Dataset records

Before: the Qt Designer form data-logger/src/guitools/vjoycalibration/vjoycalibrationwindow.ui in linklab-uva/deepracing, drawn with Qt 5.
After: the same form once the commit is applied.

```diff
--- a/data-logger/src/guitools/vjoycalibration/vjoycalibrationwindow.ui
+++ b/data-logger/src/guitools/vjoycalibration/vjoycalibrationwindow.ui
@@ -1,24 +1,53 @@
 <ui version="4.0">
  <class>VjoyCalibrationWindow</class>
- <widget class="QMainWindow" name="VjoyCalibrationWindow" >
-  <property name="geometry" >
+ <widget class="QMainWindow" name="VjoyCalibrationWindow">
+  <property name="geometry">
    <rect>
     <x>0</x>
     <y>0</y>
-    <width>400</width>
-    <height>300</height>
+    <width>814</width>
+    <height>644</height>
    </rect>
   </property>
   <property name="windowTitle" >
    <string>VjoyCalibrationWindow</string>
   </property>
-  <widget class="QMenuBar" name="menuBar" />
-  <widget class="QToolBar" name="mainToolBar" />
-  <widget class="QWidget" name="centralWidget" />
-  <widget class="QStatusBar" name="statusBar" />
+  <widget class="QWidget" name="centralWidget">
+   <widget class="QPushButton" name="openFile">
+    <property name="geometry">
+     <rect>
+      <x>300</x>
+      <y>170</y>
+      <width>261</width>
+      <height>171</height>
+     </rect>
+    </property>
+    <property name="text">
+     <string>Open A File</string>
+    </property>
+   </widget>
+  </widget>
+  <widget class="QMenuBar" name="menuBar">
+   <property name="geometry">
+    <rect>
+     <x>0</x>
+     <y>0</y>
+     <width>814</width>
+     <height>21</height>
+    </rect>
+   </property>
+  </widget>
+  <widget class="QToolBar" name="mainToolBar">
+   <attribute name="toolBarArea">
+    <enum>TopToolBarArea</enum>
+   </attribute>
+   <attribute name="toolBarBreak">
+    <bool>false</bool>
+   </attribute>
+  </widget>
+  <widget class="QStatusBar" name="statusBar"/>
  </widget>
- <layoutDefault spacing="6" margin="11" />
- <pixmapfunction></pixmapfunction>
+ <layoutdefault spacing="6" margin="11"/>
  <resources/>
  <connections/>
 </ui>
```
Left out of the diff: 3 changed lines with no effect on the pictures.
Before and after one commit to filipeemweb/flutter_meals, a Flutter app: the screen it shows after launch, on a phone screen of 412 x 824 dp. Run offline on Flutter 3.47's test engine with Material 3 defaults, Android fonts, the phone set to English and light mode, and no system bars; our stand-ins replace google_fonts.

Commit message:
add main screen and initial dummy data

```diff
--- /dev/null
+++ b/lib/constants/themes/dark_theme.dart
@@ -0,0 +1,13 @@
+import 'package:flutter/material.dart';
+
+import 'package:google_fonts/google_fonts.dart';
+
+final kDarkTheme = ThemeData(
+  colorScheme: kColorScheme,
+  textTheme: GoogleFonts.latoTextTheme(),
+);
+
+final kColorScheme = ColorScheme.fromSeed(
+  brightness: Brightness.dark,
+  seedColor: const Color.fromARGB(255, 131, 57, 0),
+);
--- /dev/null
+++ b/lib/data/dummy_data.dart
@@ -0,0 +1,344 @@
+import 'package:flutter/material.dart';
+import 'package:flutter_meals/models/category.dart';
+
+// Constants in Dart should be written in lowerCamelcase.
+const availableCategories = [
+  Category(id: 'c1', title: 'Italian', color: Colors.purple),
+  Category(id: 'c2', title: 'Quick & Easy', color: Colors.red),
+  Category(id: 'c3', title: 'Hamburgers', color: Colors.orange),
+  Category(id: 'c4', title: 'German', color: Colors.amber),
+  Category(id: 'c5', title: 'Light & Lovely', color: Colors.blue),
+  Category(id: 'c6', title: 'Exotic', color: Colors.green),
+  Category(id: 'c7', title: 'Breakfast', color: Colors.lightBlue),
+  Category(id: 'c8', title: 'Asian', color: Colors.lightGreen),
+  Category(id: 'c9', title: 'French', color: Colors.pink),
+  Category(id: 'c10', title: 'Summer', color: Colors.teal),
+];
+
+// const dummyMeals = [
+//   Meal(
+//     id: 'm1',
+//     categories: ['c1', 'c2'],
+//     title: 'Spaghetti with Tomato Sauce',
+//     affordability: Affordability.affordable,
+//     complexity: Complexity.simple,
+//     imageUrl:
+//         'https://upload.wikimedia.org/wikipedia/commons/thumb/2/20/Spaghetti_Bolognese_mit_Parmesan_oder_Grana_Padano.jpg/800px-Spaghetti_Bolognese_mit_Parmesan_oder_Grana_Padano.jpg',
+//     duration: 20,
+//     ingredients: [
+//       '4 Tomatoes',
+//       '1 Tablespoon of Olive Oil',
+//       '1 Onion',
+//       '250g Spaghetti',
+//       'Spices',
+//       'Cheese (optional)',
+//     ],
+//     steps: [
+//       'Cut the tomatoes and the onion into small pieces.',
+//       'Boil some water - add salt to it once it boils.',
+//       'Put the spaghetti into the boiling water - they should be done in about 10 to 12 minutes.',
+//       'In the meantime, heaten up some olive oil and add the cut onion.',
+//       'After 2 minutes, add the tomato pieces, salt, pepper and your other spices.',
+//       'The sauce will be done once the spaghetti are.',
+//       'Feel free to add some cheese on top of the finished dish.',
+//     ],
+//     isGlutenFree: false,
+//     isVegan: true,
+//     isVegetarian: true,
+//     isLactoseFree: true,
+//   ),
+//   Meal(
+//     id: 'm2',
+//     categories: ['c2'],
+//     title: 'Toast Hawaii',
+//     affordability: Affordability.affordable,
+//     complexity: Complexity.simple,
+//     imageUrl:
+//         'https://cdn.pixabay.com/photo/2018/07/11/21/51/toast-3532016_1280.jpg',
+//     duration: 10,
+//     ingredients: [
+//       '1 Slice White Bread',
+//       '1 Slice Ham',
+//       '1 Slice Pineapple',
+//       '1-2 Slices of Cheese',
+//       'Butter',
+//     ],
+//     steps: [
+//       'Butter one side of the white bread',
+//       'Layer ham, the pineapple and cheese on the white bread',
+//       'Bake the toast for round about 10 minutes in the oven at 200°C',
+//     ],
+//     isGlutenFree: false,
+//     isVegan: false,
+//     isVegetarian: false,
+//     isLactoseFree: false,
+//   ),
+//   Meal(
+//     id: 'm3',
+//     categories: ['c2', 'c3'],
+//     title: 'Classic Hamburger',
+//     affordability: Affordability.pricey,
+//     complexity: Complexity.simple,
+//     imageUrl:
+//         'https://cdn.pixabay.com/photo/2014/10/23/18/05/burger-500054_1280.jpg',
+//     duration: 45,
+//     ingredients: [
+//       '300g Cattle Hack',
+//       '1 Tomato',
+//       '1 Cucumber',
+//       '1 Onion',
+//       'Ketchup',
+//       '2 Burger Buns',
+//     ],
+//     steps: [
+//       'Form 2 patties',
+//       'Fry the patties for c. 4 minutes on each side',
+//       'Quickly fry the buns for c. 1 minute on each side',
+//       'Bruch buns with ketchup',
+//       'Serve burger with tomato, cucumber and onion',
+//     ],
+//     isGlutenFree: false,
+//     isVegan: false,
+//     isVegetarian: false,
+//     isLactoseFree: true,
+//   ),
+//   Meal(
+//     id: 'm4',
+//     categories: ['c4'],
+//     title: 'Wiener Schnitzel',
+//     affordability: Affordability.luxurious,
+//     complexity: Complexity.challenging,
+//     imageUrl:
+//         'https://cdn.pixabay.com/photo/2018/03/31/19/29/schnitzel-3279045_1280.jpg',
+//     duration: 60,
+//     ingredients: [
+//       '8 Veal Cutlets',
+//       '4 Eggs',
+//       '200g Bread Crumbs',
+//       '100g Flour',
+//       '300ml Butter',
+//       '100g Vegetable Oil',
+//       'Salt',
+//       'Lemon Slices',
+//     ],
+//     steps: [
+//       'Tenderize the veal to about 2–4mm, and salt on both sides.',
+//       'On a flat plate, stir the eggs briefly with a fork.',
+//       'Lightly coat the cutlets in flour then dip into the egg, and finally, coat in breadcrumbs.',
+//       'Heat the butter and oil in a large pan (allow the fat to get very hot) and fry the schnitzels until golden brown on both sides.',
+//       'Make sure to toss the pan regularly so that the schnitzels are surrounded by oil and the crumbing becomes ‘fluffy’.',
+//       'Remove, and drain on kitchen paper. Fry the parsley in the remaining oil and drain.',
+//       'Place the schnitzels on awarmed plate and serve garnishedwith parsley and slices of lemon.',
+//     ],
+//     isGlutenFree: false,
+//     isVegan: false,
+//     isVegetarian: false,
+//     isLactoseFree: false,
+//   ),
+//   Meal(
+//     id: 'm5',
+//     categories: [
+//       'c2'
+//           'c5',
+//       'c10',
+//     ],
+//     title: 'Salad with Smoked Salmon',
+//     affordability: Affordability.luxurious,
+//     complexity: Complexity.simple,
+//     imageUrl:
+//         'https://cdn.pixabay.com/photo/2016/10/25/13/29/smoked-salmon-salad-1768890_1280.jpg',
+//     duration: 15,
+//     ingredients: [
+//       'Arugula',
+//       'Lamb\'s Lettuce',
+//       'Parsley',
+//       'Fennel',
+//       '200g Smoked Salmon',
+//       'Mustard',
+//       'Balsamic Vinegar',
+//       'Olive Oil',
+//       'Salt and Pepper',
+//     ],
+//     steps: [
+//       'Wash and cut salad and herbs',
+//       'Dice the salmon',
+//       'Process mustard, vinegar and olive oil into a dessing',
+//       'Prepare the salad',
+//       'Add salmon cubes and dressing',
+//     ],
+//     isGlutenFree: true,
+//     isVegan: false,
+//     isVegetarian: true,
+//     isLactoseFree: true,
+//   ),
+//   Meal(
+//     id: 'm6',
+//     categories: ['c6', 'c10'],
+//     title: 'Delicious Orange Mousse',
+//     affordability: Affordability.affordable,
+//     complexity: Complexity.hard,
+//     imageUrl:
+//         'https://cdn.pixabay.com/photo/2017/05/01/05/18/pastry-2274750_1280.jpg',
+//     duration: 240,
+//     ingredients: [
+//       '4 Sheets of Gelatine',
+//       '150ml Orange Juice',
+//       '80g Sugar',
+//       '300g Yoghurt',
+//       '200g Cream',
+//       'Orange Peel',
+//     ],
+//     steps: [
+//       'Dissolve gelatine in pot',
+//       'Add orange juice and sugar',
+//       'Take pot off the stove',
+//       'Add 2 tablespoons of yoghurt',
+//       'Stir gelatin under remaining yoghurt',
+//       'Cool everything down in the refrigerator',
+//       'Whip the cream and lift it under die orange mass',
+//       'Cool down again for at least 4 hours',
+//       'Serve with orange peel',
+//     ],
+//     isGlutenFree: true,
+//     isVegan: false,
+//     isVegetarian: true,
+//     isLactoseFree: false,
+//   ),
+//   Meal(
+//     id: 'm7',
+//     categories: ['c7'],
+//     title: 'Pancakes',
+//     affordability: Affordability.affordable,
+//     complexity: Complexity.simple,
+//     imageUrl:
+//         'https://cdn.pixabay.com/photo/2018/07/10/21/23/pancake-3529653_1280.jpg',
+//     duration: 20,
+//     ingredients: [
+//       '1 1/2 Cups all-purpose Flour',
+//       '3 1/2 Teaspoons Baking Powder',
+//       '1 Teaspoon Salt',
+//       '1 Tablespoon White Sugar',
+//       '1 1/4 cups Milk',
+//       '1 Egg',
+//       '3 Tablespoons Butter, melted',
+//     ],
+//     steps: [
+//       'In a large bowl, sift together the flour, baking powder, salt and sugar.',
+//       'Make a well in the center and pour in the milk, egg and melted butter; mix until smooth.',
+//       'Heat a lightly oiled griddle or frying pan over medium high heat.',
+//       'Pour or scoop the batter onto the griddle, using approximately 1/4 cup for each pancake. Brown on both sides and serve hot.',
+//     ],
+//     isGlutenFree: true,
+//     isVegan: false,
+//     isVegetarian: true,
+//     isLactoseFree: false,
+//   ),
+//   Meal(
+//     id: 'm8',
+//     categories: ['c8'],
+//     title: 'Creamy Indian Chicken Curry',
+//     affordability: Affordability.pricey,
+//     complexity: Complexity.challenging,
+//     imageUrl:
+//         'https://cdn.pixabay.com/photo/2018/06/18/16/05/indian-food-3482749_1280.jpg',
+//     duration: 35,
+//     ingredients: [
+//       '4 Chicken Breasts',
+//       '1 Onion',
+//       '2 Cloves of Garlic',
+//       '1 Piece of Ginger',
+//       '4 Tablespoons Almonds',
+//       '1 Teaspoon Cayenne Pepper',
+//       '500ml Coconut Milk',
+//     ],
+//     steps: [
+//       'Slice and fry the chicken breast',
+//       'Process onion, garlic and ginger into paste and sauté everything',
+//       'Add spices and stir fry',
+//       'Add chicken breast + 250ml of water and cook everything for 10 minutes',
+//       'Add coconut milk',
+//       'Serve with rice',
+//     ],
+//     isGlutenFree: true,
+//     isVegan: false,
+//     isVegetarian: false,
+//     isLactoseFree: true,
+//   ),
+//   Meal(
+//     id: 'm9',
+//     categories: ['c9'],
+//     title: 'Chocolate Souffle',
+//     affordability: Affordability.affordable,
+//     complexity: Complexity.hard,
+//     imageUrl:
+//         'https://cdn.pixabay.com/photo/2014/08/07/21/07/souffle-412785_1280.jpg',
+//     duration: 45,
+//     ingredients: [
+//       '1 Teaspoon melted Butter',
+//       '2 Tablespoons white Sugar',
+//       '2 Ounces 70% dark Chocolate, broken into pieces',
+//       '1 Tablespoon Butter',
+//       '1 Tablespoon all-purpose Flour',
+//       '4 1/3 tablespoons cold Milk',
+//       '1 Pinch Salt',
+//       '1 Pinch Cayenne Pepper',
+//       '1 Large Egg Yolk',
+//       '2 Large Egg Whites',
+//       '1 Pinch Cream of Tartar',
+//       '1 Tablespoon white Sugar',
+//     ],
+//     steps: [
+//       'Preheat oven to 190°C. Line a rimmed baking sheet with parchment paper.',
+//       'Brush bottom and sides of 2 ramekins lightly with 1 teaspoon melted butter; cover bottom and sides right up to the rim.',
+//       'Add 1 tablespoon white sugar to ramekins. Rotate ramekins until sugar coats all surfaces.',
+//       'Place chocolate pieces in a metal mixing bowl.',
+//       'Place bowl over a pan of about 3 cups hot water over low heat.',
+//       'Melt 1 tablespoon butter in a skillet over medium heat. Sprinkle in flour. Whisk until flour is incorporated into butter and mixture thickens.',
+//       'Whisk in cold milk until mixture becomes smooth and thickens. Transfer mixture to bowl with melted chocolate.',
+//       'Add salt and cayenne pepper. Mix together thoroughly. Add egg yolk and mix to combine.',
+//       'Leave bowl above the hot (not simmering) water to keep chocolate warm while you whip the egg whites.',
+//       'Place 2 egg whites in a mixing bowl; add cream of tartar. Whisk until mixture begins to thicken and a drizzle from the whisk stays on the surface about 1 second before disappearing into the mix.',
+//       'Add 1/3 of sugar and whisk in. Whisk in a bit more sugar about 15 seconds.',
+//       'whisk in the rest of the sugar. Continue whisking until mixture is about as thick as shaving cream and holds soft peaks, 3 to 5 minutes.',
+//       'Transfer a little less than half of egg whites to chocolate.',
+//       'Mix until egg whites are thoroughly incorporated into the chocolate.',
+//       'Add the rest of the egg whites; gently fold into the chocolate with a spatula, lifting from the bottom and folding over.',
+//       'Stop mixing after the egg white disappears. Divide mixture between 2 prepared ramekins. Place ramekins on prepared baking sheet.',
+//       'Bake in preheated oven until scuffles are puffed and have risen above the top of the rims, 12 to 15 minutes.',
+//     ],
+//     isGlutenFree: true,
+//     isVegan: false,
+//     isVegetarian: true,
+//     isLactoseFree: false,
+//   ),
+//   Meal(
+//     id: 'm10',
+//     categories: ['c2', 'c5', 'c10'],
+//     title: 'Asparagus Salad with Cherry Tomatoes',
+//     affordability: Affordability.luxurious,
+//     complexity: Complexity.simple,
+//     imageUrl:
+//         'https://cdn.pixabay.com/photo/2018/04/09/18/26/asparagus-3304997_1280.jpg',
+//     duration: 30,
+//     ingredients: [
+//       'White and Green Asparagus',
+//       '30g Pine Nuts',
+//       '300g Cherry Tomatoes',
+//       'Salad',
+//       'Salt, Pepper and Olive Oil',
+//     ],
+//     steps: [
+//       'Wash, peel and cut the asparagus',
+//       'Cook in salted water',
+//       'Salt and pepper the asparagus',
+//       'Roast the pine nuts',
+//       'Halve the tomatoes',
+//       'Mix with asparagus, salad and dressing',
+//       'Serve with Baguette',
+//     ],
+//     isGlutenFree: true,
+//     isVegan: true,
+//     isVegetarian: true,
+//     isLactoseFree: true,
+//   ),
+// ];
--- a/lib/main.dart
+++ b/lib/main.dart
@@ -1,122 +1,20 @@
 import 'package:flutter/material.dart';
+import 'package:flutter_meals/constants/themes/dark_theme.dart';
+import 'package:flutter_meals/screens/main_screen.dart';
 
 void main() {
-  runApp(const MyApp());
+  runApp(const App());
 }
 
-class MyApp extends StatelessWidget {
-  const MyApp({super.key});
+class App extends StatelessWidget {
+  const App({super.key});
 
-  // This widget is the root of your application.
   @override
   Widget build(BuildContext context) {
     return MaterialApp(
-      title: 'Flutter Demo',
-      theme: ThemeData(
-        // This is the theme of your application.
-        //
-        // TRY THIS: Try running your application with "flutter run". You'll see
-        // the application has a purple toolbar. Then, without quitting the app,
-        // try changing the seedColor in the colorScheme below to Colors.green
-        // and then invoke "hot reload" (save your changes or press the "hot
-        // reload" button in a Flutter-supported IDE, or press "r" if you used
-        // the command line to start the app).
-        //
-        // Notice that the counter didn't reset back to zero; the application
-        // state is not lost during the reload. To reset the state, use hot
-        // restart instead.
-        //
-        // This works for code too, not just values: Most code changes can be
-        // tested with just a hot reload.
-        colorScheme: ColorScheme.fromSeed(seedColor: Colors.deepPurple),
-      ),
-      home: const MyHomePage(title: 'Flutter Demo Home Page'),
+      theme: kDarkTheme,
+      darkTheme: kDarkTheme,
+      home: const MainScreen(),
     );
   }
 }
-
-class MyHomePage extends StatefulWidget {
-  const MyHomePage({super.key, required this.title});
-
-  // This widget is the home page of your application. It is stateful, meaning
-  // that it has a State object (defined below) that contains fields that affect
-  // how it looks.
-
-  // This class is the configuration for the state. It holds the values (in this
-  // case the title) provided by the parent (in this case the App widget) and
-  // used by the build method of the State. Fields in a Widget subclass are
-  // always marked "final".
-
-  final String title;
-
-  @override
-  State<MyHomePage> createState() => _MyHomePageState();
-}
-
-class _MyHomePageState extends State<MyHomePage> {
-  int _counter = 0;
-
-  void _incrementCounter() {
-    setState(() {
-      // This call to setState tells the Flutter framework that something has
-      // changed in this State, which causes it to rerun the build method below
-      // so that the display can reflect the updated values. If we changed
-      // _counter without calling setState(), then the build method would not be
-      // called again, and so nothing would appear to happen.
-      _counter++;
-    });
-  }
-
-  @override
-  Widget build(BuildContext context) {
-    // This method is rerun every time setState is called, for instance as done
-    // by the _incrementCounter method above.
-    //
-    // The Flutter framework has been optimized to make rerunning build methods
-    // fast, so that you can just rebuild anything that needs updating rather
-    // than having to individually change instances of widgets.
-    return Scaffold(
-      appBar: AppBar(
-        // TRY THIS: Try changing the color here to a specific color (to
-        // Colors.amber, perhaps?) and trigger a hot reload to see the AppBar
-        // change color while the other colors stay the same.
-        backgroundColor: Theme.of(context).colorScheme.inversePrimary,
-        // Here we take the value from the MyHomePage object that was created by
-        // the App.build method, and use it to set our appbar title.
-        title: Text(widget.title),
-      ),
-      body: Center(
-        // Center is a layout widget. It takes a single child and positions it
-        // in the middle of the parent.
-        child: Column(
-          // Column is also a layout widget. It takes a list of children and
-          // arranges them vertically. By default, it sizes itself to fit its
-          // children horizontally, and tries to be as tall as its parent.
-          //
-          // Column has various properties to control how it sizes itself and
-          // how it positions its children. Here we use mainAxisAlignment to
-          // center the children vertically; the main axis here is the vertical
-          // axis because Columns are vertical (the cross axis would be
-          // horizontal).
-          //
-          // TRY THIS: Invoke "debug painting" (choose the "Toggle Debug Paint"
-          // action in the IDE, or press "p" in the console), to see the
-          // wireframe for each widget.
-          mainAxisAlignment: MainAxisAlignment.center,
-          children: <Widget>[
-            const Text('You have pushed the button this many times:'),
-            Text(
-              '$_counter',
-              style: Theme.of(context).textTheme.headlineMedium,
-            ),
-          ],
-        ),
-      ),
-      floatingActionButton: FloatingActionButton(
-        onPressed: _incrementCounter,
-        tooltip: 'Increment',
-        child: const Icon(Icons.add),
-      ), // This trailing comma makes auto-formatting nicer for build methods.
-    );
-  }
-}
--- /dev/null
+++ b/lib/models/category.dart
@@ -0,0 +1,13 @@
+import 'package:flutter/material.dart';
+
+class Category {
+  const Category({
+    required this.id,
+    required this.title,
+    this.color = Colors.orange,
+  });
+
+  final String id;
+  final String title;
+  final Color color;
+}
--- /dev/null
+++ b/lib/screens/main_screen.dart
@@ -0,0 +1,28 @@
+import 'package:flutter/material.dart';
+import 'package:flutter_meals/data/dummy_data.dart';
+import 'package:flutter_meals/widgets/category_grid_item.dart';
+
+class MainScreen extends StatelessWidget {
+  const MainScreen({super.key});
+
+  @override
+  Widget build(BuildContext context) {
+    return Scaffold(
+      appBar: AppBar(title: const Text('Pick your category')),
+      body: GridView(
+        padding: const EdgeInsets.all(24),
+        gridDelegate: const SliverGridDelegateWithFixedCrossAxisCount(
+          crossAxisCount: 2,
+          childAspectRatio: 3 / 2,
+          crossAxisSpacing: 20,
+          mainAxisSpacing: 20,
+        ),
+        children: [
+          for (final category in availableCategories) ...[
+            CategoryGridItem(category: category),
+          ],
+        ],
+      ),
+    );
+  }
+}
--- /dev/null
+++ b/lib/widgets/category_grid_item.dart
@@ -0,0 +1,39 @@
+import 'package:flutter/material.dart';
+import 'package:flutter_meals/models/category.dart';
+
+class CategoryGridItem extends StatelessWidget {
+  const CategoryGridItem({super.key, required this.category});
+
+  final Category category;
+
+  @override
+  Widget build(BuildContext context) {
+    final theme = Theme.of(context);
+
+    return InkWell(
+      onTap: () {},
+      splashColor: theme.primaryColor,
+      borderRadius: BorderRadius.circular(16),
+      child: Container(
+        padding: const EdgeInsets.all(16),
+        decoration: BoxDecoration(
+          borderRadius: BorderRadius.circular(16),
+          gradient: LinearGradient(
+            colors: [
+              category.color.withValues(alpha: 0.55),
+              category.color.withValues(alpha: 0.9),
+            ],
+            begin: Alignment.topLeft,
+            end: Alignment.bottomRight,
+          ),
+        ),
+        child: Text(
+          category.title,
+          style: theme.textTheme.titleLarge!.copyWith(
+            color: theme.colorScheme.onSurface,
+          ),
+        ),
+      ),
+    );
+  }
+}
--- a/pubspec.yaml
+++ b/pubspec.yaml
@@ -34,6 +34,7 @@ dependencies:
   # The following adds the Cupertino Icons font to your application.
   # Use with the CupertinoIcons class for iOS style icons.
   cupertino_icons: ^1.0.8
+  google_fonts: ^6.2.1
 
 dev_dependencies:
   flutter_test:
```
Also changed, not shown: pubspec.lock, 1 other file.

» PROMPT:
After identifying the lines above that contain "your", copy each one.

» REPLY:
+//       'After 2 minutes, add the tomato pieces, salt, pepper and your other spices.',
-  // This widget is the root of your application.
-        // This is the theme of your application.
-        // TRY THIS: Try running your application with "flutter run". You'll see
-        // and then invoke "hot reload" (save your changes or press the "hot
-  // This widget is the home page of your application. It is stateful, meaning
+      appBar: AppBar(title: const Text('Pick your category')),
   # The following adds the Cupertino Icons font to your application.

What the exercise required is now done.